▶ **Exercise brief**
Copy every line of the data that contains the string "login".
=== Begin Enclosure ===
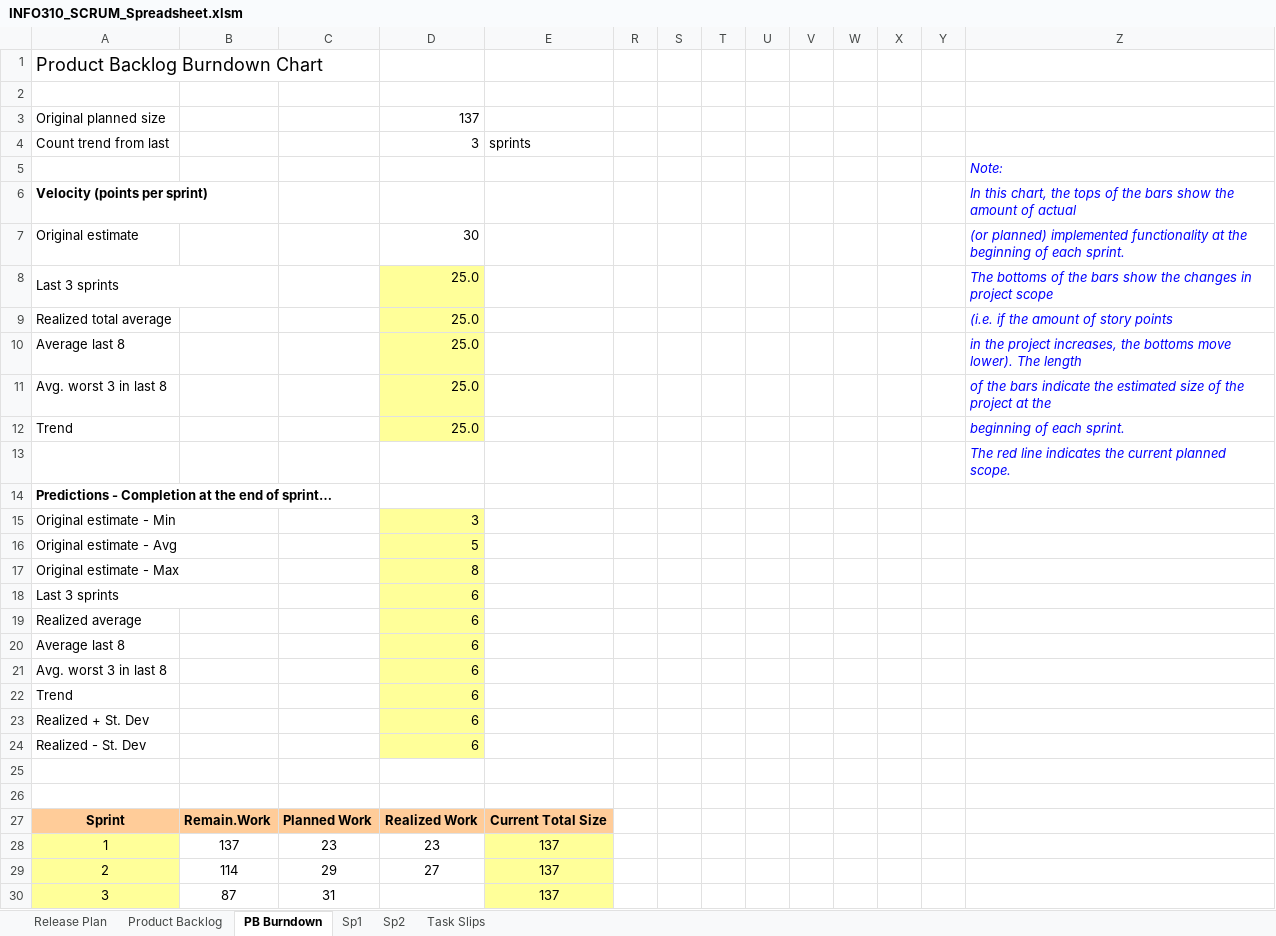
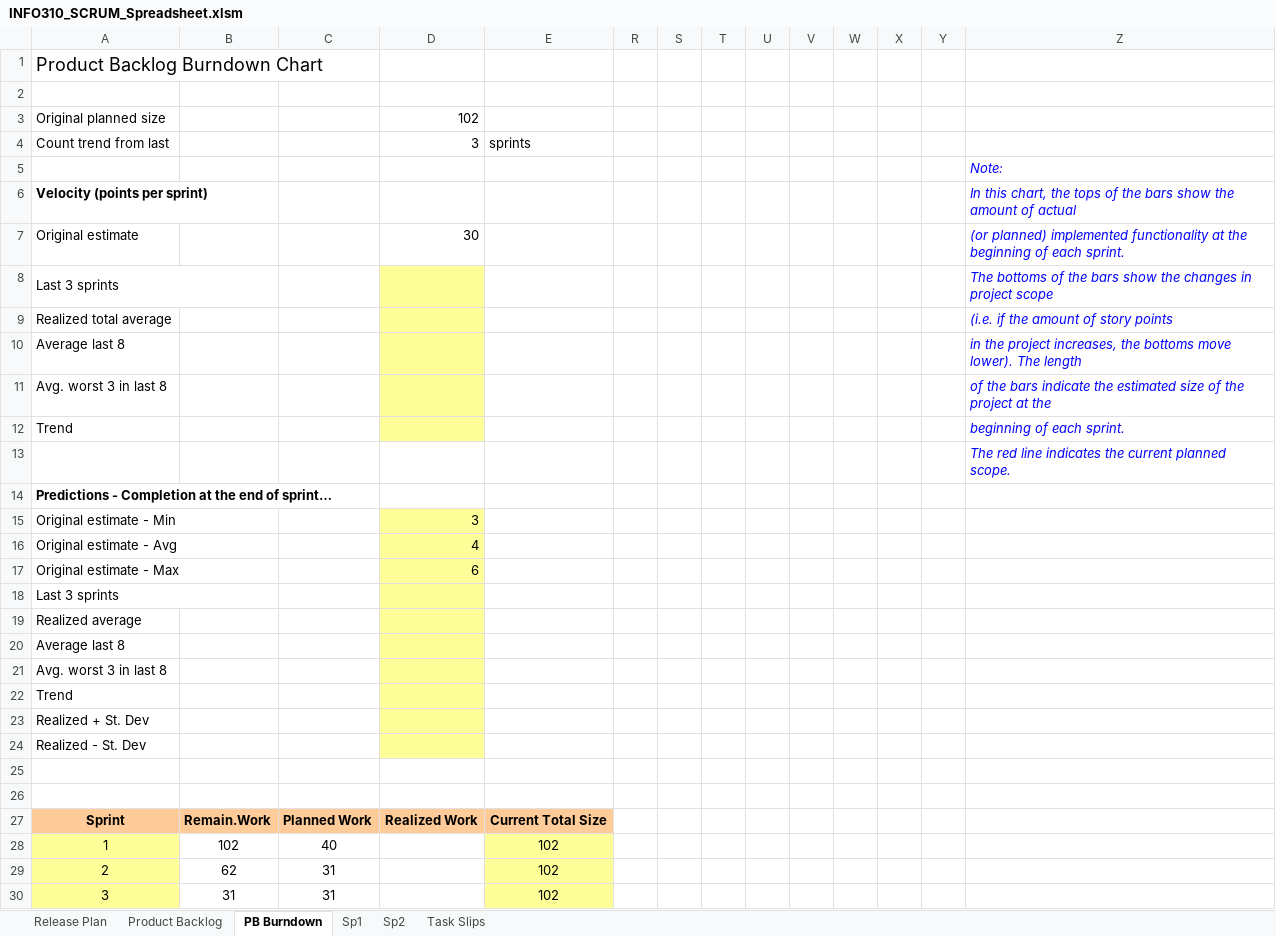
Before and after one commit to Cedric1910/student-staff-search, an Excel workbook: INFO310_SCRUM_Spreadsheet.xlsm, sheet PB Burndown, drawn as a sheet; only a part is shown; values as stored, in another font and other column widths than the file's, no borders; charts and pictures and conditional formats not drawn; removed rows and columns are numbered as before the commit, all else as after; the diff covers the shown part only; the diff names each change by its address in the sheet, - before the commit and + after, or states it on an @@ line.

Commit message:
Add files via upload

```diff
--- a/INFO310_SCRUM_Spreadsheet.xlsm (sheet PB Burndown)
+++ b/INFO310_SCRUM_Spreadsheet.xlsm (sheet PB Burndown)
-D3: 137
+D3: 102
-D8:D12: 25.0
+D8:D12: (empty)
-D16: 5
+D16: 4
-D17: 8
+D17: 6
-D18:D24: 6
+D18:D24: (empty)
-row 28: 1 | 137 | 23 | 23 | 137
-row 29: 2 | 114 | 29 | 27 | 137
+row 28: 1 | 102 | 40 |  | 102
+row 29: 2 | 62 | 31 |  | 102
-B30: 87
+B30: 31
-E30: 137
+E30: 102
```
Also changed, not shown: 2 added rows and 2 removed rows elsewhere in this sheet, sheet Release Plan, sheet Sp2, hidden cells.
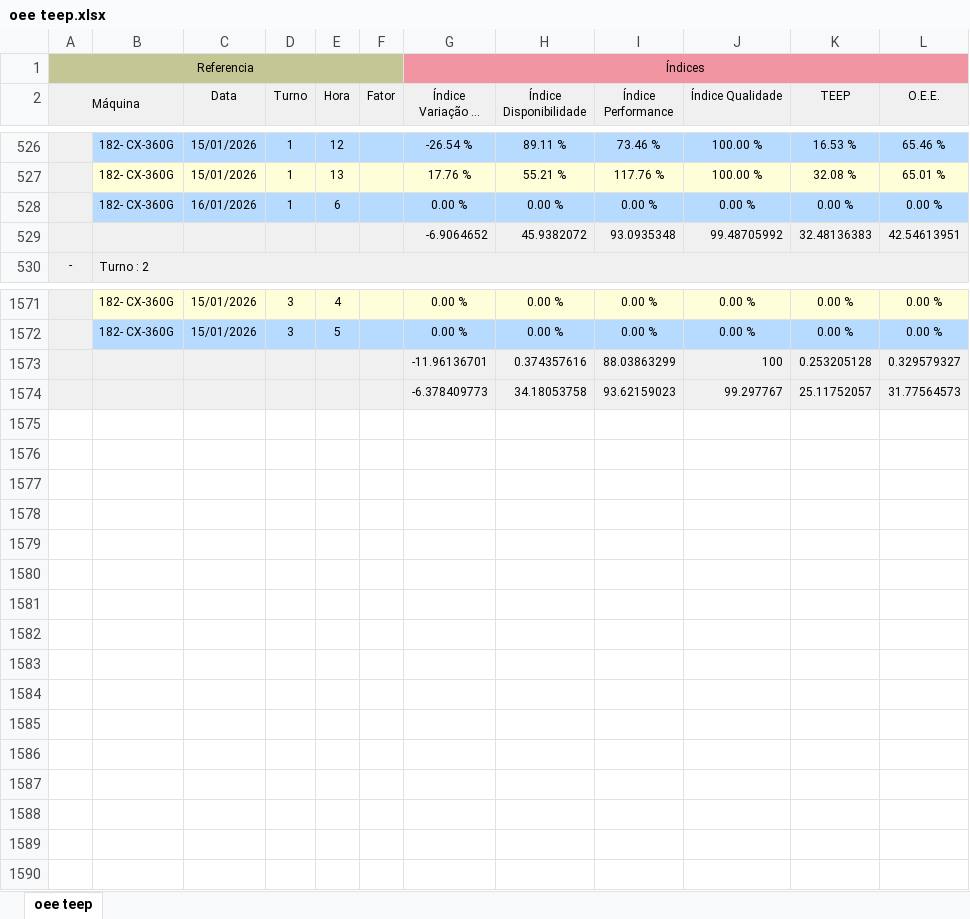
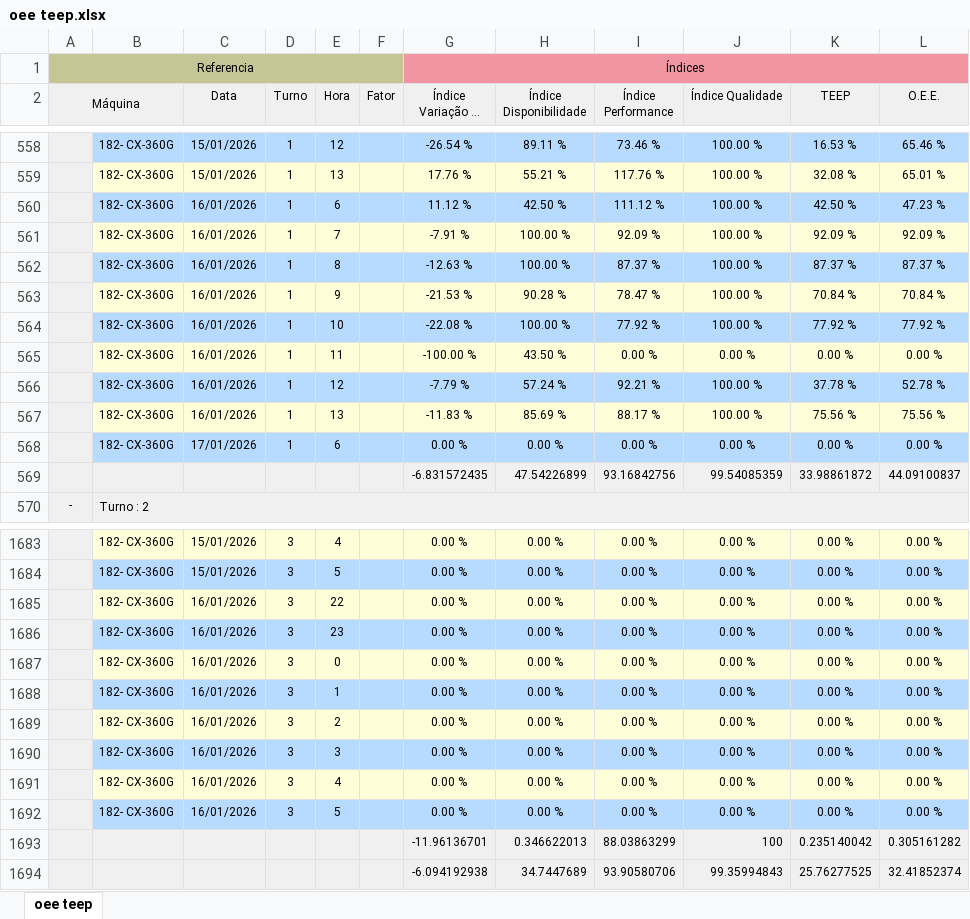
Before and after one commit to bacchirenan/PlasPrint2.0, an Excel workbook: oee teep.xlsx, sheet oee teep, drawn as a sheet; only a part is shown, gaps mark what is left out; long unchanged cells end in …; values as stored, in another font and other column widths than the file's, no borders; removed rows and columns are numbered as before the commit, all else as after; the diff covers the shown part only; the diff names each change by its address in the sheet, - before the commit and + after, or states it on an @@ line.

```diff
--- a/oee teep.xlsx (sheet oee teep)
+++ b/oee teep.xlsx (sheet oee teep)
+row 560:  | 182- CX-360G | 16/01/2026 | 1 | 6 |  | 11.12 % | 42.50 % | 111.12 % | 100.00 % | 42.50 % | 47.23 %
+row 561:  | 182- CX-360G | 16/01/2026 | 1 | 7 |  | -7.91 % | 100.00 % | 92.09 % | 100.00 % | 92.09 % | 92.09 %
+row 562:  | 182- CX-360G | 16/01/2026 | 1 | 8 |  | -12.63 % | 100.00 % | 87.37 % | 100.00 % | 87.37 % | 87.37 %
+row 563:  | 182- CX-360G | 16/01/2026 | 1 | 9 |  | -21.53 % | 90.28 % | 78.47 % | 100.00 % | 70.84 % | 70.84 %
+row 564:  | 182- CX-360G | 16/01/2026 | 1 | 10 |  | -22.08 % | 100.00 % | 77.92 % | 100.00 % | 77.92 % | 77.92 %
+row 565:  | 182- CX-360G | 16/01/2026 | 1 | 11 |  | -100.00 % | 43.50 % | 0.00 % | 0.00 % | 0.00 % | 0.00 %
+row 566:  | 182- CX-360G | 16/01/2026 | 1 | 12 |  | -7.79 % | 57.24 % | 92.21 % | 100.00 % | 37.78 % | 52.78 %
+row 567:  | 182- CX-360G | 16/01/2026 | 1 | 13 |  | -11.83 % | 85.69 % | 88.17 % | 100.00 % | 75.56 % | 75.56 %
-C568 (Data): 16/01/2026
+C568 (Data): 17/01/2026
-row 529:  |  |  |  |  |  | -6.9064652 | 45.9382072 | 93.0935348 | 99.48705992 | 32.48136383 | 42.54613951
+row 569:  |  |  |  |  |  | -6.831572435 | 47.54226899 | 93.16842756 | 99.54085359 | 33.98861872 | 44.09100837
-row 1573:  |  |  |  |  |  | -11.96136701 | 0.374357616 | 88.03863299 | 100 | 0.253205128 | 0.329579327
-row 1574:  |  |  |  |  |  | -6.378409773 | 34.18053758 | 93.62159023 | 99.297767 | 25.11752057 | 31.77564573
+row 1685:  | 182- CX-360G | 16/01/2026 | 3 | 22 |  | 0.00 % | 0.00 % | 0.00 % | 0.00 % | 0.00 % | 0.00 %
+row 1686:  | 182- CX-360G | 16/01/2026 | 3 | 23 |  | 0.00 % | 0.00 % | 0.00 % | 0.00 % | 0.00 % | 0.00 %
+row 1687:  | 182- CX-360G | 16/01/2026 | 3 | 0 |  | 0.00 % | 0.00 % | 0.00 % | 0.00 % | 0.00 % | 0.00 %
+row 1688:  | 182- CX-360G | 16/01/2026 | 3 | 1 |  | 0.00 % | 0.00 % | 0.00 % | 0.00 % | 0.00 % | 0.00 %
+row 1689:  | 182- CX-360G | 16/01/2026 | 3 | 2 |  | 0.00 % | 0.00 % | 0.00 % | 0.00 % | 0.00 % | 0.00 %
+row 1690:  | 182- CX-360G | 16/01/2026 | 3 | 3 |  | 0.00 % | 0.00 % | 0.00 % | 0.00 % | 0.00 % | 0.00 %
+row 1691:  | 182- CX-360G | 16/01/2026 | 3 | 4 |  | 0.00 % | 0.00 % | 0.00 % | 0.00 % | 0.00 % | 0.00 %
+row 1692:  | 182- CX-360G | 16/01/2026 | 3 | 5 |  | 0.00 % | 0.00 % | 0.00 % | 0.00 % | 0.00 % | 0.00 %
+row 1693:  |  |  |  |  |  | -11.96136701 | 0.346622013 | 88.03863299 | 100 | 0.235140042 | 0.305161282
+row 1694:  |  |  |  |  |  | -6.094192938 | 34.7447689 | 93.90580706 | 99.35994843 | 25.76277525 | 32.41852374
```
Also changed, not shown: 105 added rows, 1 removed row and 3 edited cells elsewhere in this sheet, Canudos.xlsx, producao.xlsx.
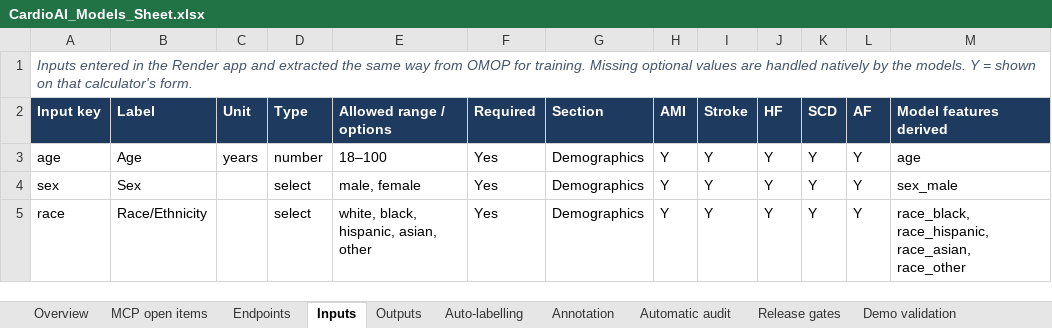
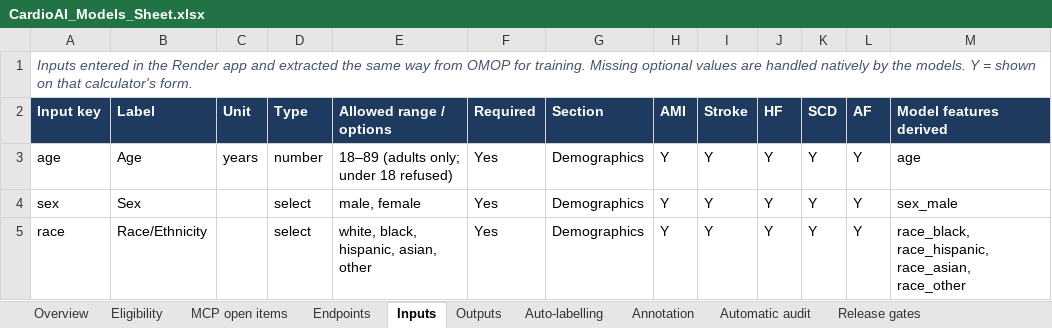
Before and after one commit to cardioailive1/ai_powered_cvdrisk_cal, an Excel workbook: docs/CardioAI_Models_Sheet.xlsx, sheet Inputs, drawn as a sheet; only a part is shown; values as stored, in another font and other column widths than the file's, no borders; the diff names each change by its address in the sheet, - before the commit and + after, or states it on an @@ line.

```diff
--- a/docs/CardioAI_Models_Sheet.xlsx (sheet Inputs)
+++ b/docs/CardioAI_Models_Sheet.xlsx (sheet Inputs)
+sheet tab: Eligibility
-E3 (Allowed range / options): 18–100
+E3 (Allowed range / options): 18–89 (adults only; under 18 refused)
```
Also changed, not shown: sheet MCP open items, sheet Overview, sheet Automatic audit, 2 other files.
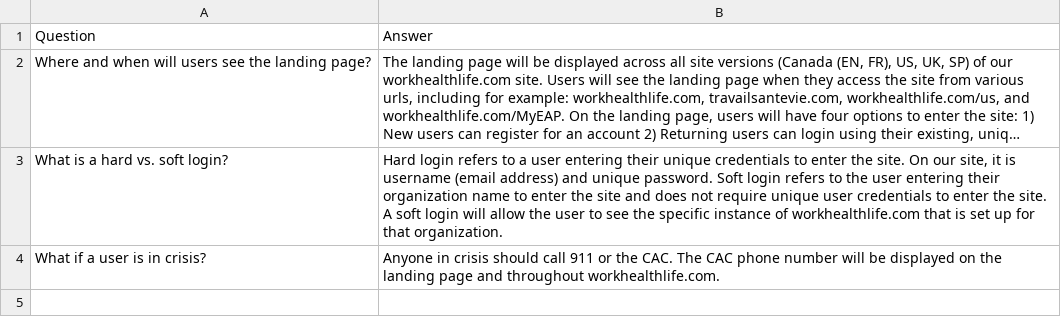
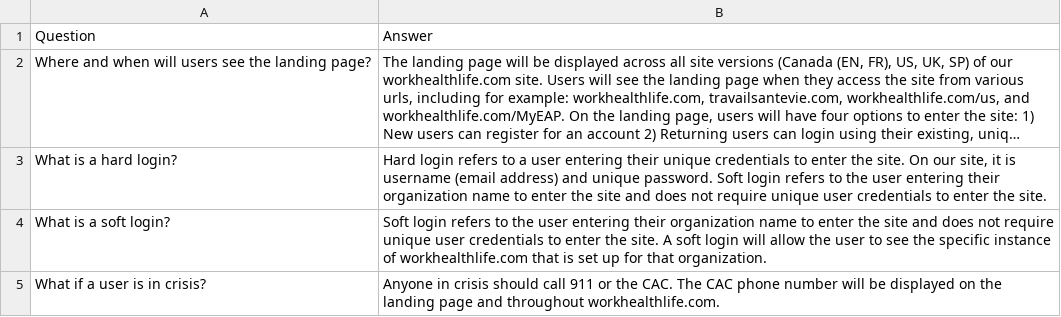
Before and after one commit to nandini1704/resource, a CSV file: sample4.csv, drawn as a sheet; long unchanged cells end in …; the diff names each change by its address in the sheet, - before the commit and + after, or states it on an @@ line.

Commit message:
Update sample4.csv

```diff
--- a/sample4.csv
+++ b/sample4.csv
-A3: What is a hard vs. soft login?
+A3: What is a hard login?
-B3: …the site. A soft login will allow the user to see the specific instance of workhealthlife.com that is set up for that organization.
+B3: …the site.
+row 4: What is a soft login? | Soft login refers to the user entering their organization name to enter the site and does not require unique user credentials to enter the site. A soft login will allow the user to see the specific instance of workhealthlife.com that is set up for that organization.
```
=== End Enclosure ===
▶ **Solution to this task**
-A3: What is a hard vs. soft login?
+A3: What is a hard login?
-B3: …the site. A soft login will allow the user to see the specific instance of workhealthlife.com that is set up for that organization.
+row 4: What is a soft login? | Soft login refers to the user entering their organization name to enter the site and does not require unique user credentials to enter the site. A soft login will allow the user to see the specific instance of workhealthlife.com that is set up for that organization.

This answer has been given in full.